## Exercise prompt
Sort through the material below and copy each line with "SignUp".

______

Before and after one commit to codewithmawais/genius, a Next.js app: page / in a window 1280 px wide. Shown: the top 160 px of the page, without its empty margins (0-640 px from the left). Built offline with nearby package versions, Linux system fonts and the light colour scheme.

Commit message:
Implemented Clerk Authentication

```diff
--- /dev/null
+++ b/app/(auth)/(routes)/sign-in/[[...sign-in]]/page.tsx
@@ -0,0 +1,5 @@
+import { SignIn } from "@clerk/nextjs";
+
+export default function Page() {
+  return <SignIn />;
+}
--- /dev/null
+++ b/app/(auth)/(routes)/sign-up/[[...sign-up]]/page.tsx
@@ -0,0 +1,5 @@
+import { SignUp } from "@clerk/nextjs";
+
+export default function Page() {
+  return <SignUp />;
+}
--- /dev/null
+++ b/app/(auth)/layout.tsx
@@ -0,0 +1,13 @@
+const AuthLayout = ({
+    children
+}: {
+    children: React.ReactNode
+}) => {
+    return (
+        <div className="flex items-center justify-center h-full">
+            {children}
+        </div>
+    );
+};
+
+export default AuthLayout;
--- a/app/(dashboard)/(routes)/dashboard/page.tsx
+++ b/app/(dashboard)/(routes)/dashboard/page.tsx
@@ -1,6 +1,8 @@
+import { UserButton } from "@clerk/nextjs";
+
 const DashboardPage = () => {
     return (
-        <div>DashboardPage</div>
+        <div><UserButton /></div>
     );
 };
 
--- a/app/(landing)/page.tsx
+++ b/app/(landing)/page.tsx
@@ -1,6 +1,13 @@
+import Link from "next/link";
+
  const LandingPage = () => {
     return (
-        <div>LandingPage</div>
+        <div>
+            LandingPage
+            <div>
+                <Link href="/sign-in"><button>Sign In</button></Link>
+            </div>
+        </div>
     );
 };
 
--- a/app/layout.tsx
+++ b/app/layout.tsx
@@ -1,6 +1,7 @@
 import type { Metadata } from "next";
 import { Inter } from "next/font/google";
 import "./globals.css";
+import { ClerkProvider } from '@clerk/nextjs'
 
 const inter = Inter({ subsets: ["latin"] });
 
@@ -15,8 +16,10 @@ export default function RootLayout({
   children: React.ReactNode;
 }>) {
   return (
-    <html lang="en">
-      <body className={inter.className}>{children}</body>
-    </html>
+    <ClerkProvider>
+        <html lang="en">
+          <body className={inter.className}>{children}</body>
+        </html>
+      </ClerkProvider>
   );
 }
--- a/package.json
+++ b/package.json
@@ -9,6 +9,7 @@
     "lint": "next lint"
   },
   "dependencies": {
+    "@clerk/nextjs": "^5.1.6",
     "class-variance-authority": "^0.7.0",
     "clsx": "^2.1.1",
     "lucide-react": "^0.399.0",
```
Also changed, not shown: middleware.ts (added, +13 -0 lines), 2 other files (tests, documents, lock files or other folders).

______

## Exercise response
+import { SignUp } from "@clerk/nextjs";
+  return <SignUp />;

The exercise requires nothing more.